« Reply #120 on: December 07, 2014, 02:55:06 pm »
It repeats in text and drawing the story that the airplane should fit inside a C-5.

I do not know if I told the story here before, but back in the days when I was a language instructor in the French Armée de l'Air (as part of my national service) our  students ranked from young aspiring student warrant officer up to colonels. At night, after supper at the mess, we would often go for a drink with some of our students and after a couple of glasses, tongues would loosen and we would hear the occasional anecdote from a former presidential pilot or a Normandie-Niemen squadron leader. That was in 1988-89, about the time when the F-117 was first revealed.

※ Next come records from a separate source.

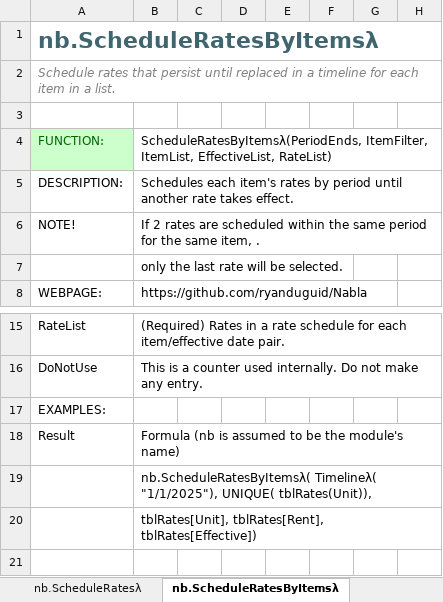
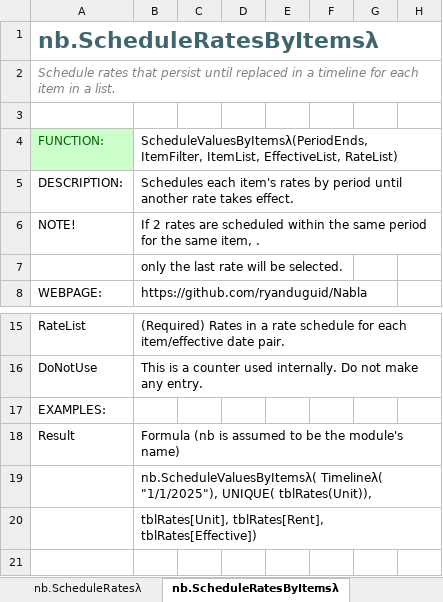
Before and after one commit to ryanduguid/Ozzit, an Excel workbook: nabla.xlsx, sheet nb.ScheduleRatesByItemsλ, drawn as a sheet; only a part is shown, gaps mark what is left out; values as stored, in another font and other column widths than the file's, no borders; charts and pictures and conditional formats and table styles not drawn; the diff names each change by its address in the sheet, - before the commit and + after, or states it on an @@ line.

```diff
--- a/nabla.xlsx (sheet nb.ScheduleRatesByItemsλ)
+++ b/nabla.xlsx (sheet nb.ScheduleRatesByItemsλ)
-B4: ScheduleRatesByItemsλ(PeriodEnds, ItemFilter, ItemList,…
+B4: ScheduleValuesByItemsλ(PeriodEnds, ItemFilter, ItemList,…
-B19: nb.ScheduleRatesByItemsλ( Timelineλ( "1/1/2025"),…
+B19: nb.ScheduleValuesByItemsλ( Timelineλ( "1/1/2025"),…
```
Also changed, not shown: sheet nb.RollingSumλ, sheet nb.ScheduleValuesByItemsλ, sheet nb.Amortiseλ, 6 other files.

One of the officers told us that during a visit on a Spanish Air Force base during the Libyan crisis, he had witnessed some cloaked aircraft being unloaded from a C-5 Galaxy (that would have been 1986). The conclusion that he was able to draw from the episode, his own questions to his Spanish colleagues and how it fitted in the chronology of events was that initially the US had deployed a stealth fighter in the Mediterranean for use against Khadafi's MiGs (so as to end the matter quickly and safely by benefitting from the effect of surprise) but that it was later decided to go for F-14s instead. When the F-117 was revealed in 1989, he believed that this was proof that his story was correct... Now of course we all know that the F-117 is NOT a fighter and would be terrible in any air combat situation, and besides an F-117 wouldn't easily fit in a Galaxy... So what secret aircraft, capable of swift air-to-air combat and fitting within a C-5, did he see exactly?

On a side note (not related to the stealth fighter) another officer claimed that during these operations, American aircraft sent  from England, which theoretically had to go around the Iberic Peninsula (i.e. Spain and Portugal, since non-NATO aligned France would not allow for them to fly over French territory) had in fact been allowed unofficially by the French government to fly over the Western Pyrenees at night. Yet another officer claimed that some French bases in the Southern Alps area had routinely let American aircraft transit during these events. It's always difficult to prove such things of course, but when enough separate testimonies add up, they can end up giving a pretty coherent picture.

Offline Steve Pace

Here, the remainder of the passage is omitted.